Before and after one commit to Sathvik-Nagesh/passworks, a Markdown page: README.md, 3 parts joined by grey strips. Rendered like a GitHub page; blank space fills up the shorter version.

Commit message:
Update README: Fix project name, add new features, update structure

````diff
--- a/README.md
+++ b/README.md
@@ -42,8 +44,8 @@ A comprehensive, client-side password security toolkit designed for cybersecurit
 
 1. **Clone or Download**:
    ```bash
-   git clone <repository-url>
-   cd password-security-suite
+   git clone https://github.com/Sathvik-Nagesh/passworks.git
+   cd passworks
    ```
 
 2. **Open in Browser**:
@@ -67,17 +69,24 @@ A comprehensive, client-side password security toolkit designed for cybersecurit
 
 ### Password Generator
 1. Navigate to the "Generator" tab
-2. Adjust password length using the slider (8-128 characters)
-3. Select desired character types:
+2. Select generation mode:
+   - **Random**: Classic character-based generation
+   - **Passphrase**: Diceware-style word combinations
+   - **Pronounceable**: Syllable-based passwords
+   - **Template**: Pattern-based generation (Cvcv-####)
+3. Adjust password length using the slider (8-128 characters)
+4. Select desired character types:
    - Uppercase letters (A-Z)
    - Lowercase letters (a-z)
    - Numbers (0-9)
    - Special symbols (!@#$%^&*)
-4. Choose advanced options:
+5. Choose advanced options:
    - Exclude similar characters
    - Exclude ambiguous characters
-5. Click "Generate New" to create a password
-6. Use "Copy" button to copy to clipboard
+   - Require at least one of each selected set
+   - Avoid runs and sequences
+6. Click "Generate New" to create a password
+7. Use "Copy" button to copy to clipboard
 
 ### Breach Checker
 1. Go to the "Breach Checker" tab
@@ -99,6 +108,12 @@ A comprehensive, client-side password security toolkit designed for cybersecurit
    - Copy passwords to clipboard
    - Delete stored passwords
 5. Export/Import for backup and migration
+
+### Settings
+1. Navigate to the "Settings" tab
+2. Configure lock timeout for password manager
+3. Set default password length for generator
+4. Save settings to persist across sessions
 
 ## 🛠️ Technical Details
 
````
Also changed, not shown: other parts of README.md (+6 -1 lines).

----

WHAT IS EXPECTED: Return every line of the entries above that the string "passwords" appears in.

RESPONSE BOX:
+   - **Pronounceable**: Syllable-based passwords
    - Copy passwords to clipboard
    - Delete stored passwords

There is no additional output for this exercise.